** Exercise instructions **
Look through the entries below for the string "border", and copy each line where it is found.

*** Extracted records Section Begins ***

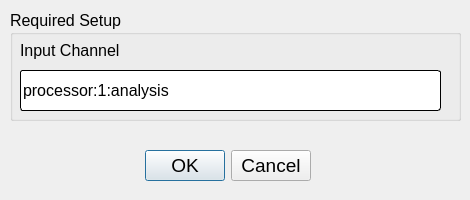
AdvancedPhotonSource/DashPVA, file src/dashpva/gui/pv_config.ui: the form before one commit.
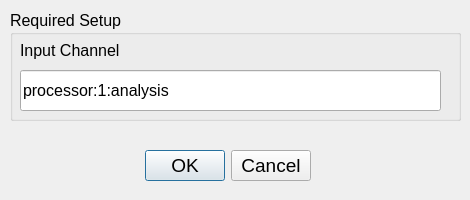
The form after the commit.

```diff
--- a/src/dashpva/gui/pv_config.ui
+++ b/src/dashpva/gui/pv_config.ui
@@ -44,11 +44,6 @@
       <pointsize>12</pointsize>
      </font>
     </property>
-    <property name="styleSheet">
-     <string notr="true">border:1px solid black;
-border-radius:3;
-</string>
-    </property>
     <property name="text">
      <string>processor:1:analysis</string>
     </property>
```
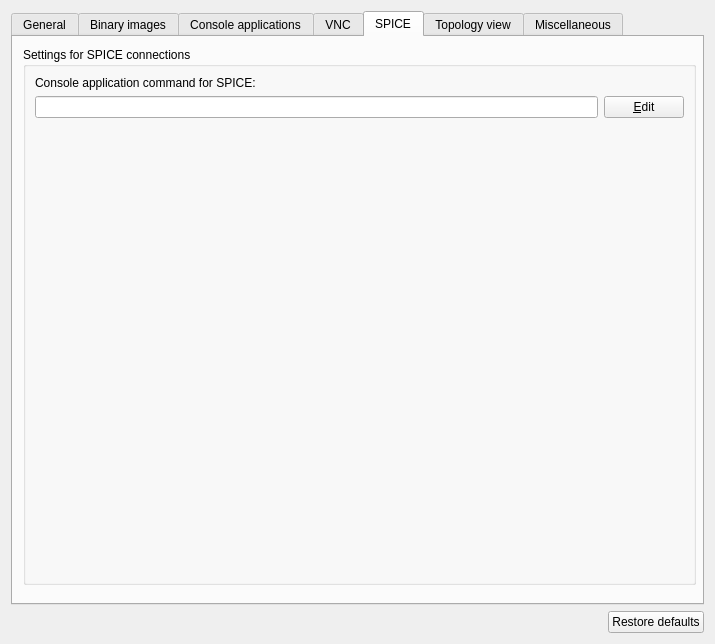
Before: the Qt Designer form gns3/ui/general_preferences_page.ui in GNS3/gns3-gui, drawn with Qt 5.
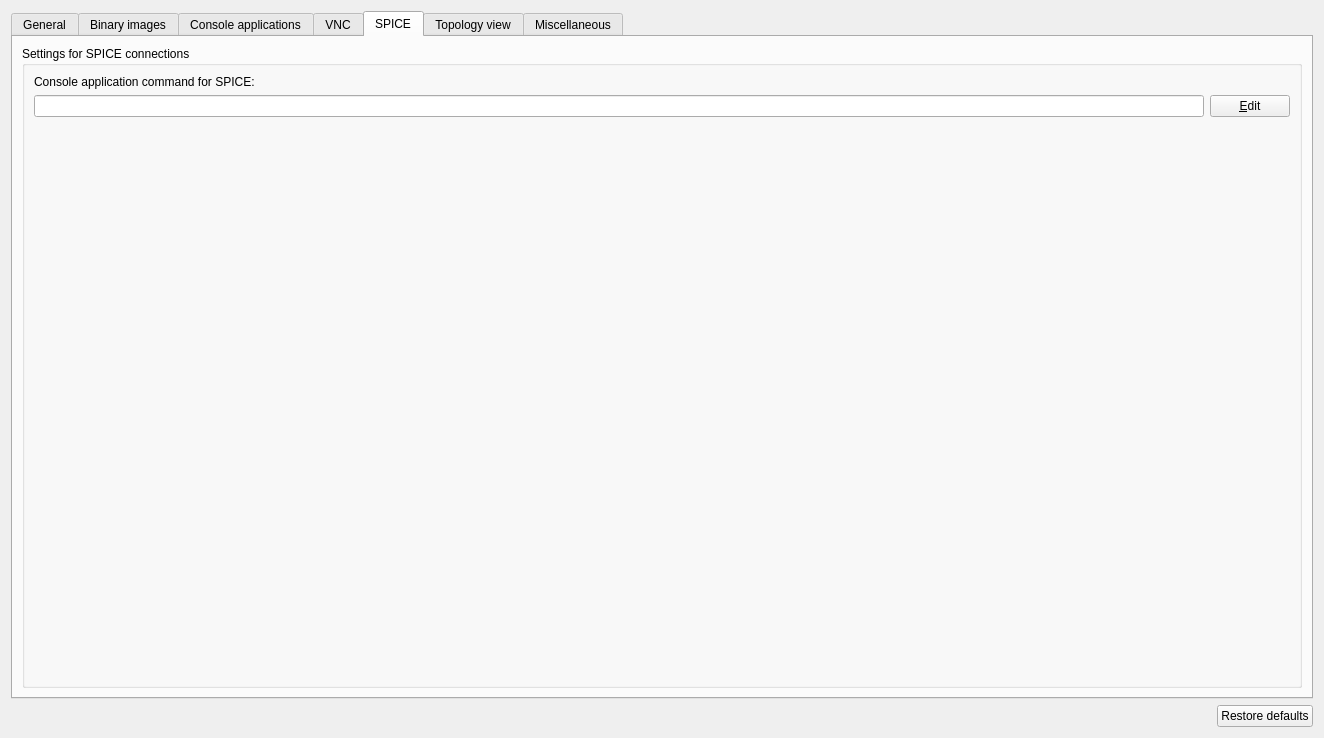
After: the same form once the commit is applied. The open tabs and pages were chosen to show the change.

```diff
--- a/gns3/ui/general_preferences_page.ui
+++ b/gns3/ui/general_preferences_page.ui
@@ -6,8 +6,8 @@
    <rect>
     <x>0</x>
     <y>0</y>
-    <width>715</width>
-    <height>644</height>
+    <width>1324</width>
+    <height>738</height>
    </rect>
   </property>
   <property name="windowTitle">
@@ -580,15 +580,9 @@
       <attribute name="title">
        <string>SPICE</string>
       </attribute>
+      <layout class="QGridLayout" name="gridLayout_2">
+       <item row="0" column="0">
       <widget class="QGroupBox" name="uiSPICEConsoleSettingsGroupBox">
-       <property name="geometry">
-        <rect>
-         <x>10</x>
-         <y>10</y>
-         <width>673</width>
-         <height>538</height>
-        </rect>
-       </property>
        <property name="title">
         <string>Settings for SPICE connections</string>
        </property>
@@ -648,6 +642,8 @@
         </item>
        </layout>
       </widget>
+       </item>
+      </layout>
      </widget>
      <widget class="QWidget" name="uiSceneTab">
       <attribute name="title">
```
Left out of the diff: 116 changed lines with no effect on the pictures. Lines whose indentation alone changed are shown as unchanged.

*** Extracted records Section Ends ***

** Task solution **
-     <string notr="true">border:1px solid black;
-border-radius:3;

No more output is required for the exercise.